__WHAT IS REQUIRED__: When you copy the records that follow, please keep every word exactly as it is and leave out the pictures.

[Collected data entries]
-=-=-
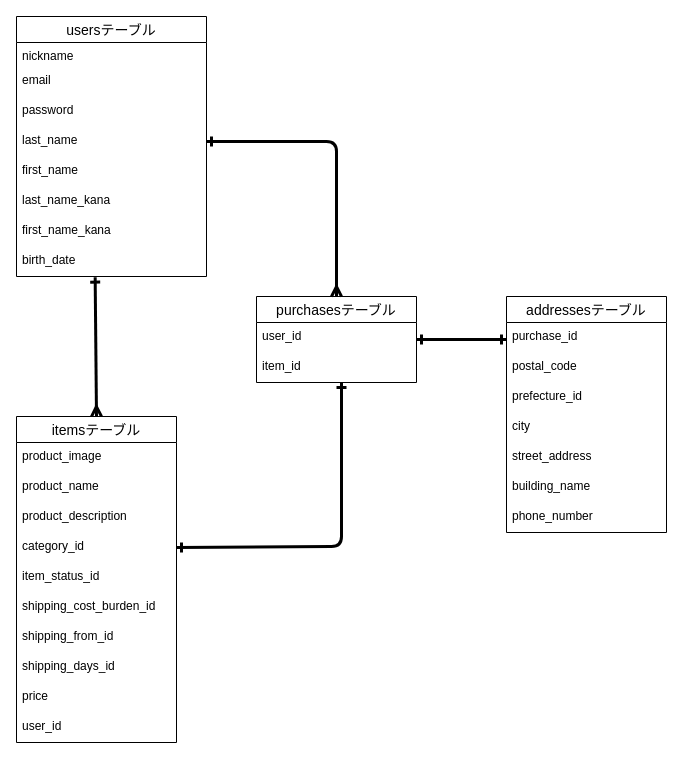
This is ER.dio from AiShuka/furima-41907, a draw.io file, before an edit. Source tidied: cells renumbered, new cells numbered last; positions are measured from the earlier drawing's top-left corner, leaving out a move shared by most shapes. Both pictures are drawn from the tidied source at 100%, with x=0, y=0 at pixel (16, 16).
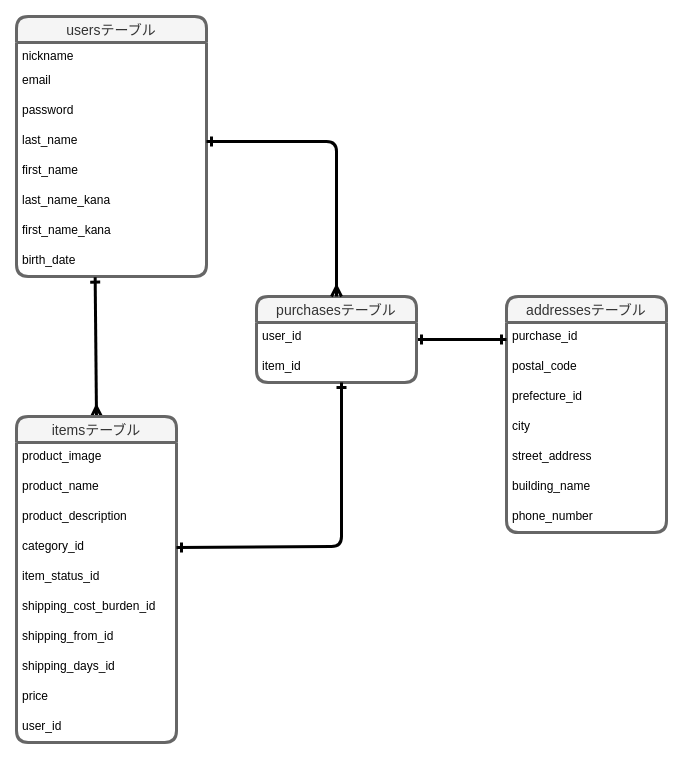
The same page after the edit.

Diff of the diagram source:
```diff
@@
-    <mxCell id="2" value="usersテーブル" style="swimlane;fontStyle=0;horizontal=1;startSize=26;align=center;fontSize=14;swimlaneFillColor=none;labelBorderColor=none;labelBackgroundColor=none;shadow=0;swimlaneLine=1;noLabel=0;fixDash=0;" parent="1" vertex="1">
+    <mxCell id="2" value="usersテーブル" style="swimlane;fontStyle=0;horizontal=1;startSize=26;align=center;fontSize=14;swimlaneFillColor=none;labelBorderColor=none;labelBackgroundColor=none;shadow=0;swimlaneLine=1;fixDash=0;fillStyle=auto;rounded=1;fillColor=#f5f5f5;fontColor=#333333;strokeColor=#666666;strokeWidth=3;perimeterSpacing=0;" parent="1" vertex="1">
       <mxGeometry width="190" height="260" as="geometry" />
     </mxCell>
@@
-    <mxCell id="12" value="itemsテーブル" style="swimlane;fontStyle=0;horizontal=1;startSize=26;align=center;fontSize=14;" parent="1" vertex="1">
+    <mxCell id="12" value="itemsテーブル" style="swimlane;fontStyle=0;horizontal=1;startSize=26;align=center;fontSize=14;fillColor=#f5f5f5;fontColor=#333333;strokeColor=#666666;swimlaneFillColor=none;rounded=1;strokeWidth=3;" parent="1" vertex="1">
       <mxGeometry y="400" width="160" height="326" as="geometry" />
     </mxCell>
@@
-    <mxCell id="23" value="addressesテーブル" style="swimlane;fontStyle=0;horizontal=1;startSize=26;align=center;fontSize=14;swimlaneFillColor=none;" parent="1" vertex="1">
+    <mxCell id="23" value="addressesテーブル" style="swimlane;fontStyle=0;horizontal=1;startSize=26;align=center;fontSize=14;swimlaneFillColor=none;rounded=1;fillColor=#f5f5f5;fontColor=#333333;strokeColor=#666666;strokeWidth=3;" parent="1" vertex="1">
       <mxGeometry x="490" y="280" width="160" height="236" as="geometry" />
     </mxCell>
-    <mxCell id="24" value="purchase_id" style="text;strokeColor=none;fillColor=none;spacingLeft=4;spacingRight=4;overflow=hidden;fontSize=12;" parent="23" vertex="1">
+    <mxCell id="24" value="purchase_id" style="text;strokeColor=none;fillColor=none;spacingLeft=4;spacingRight=4;overflow=hidden;fontSize=12;rounded=0;" parent="23" vertex="1">
       <mxGeometry y="26" width="160" height="30" as="geometry" />
     </mxCell>
@@
-    <mxCell id="32" value="purchasesテーブル" style="swimlane;fontStyle=0;horizontal=1;startSize=26;align=center;fontSize=14;" parent="1" vertex="1">
+    <mxCell id="32" value="purchasesテーブル" style="swimlane;fontStyle=0;horizontal=1;startSize=26;align=center;fontSize=14;fillColor=#f5f5f5;fontColor=#333333;strokeColor=#666666;swimlaneFillColor=none;rounded=1;strokeWidth=3;" parent="1" vertex="1">
       <mxGeometry x="240" y="280" width="160" height="86" as="geometry" />
     </mxCell>
-    <mxCell id="33" value="user_id" style="text;strokeColor=none;fillColor=none;spacingLeft=4;spacingRight=4;overflow=hidden;fontSize=12;" parent="32" vertex="1">
+    <mxCell id="33" value="user_id" style="text;strokeColor=none;fillColor=none;spacingLeft=4;spacingRight=4;overflow=hidden;fontSize=12;rounded=1;" parent="32" vertex="1">
       <mxGeometry y="26" width="160" height="30" as="geometry" />
     </mxCell>
```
-=-=-
__THE ANSWER__:
This is ER.dio from AiShuka/furima-41907, a draw.io file, before an edit. Source tidied: cells renumbered, new cells numbered last; positions are measured from the earlier drawing's top-left corner, leaving out a move shared by most shapes. Both pictures are drawn from the tidied source at 100%, with x=0, y=0 at pixel (16, 16).
The same page after the edit.

Diff of the diagram source:
```diff
@@
-    <mxCell id="2" value="usersテーブル" style="swimlane;fontStyle=0;horizontal=1;startSize=26;align=center;fontSize=14;swimlaneFillColor=none;labelBorderColor=none;labelBackgroundColor=none;shadow=0;swimlaneLine=1;noLabel=0;fixDash=0;" parent="1" vertex="1">
+    <mxCell id="2" value="usersテーブル" style="swimlane;fontStyle=0;horizontal=1;startSize=26;align=center;fontSize=14;swimlaneFillColor=none;labelBorderColor=none;labelBackgroundColor=none;shadow=0;swimlaneLine=1;fixDash=0;fillStyle=auto;rounded=1;fillColor=#f5f5f5;fontColor=#333333;strokeColor=#666666;strokeWidth=3;perimeterSpacing=0;" parent="1" vertex="1">
       <mxGeometry width="190" height="260" as="geometry" />
     </mxCell>
@@
-    <mxCell id="12" value="itemsテーブル" style="swimlane;fontStyle=0;horizontal=1;startSize=26;align=center;fontSize=14;" parent="1" vertex="1">
+    <mxCell id="12" value="itemsテーブル" style="swimlane;fontStyle=0;horizontal=1;startSize=26;align=center;fontSize=14;fillColor=#f5f5f5;fontColor=#333333;strokeColor=#666666;swimlaneFillColor=none;rounded=1;strokeWidth=3;" parent="1" vertex="1">
       <mxGeometry y="400" width="160" height="326" as="geometry" />
     </mxCell>
@@
-    <mxCell id="23" value="addressesテーブル" style="swimlane;fontStyle=0;horizontal=1;startSize=26;align=center;fontSize=14;swimlaneFillColor=none;" parent="1" vertex="1">
+    <mxCell id="23" value="addressesテーブル" style="swimlane;fontStyle=0;horizontal=1;startSize=26;align=center;fontSize=14;swimlaneFillColor=none;rounded=1;fillColor=#f5f5f5;fontColor=#333333;strokeColor=#666666;strokeWidth=3;" parent="1" vertex="1">
       <mxGeometry x="490" y="280" width="160" height="236" as="geometry" />
     </mxCell>
-    <mxCell id="24" value="purchase_id" style="text;strokeColor=none;fillColor=none;spacingLeft=4;spacingRight=4;overflow=hidden;fontSize=12;" parent="23" vertex="1">
+    <mxCell id="24" value="purchase_id" style="text;strokeColor=none;fillColor=none;spacingLeft=4;spacingRight=4;overflow=hidden;fontSize=12;rounded=0;" parent="23" vertex="1">
       <mxGeometry y="26" width="160" height="30" as="geometry" />
     </mxCell>
@@
-    <mxCell id="32" value="purchasesテーブル" style="swimlane;fontStyle=0;horizontal=1;startSize=26;align=center;fontSize=14;" parent="1" vertex="1">
+    <mxCell id="32" value="purchasesテーブル" style="swimlane;fontStyle=0;horizontal=1;startSize=26;align=center;fontSize=14;fillColor=#f5f5f5;fontColor=#333333;strokeColor=#666666;swimlaneFillColor=none;rounded=1;strokeWidth=3;" parent="1" vertex="1">
       <mxGeometry x="240" y="280" width="160" height="86" as="geometry" />
     </mxCell>
-    <mxCell id="33" value="user_id" style="text;strokeColor=none;fillColor=none;spacingLeft=4;spacingRight=4;overflow=hidden;fontSize=12;" parent="32" vertex="1">
+    <mxCell id="33" value="user_id" style="text;strokeColor=none;fillColor=none;spacingLeft=4;spacingRight=4;overflow=hidden;fontSize=12;rounded=1;" parent="32" vertex="1">
       <mxGeometry y="26" width="160" height="30" as="geometry" />
     </mxCell>
```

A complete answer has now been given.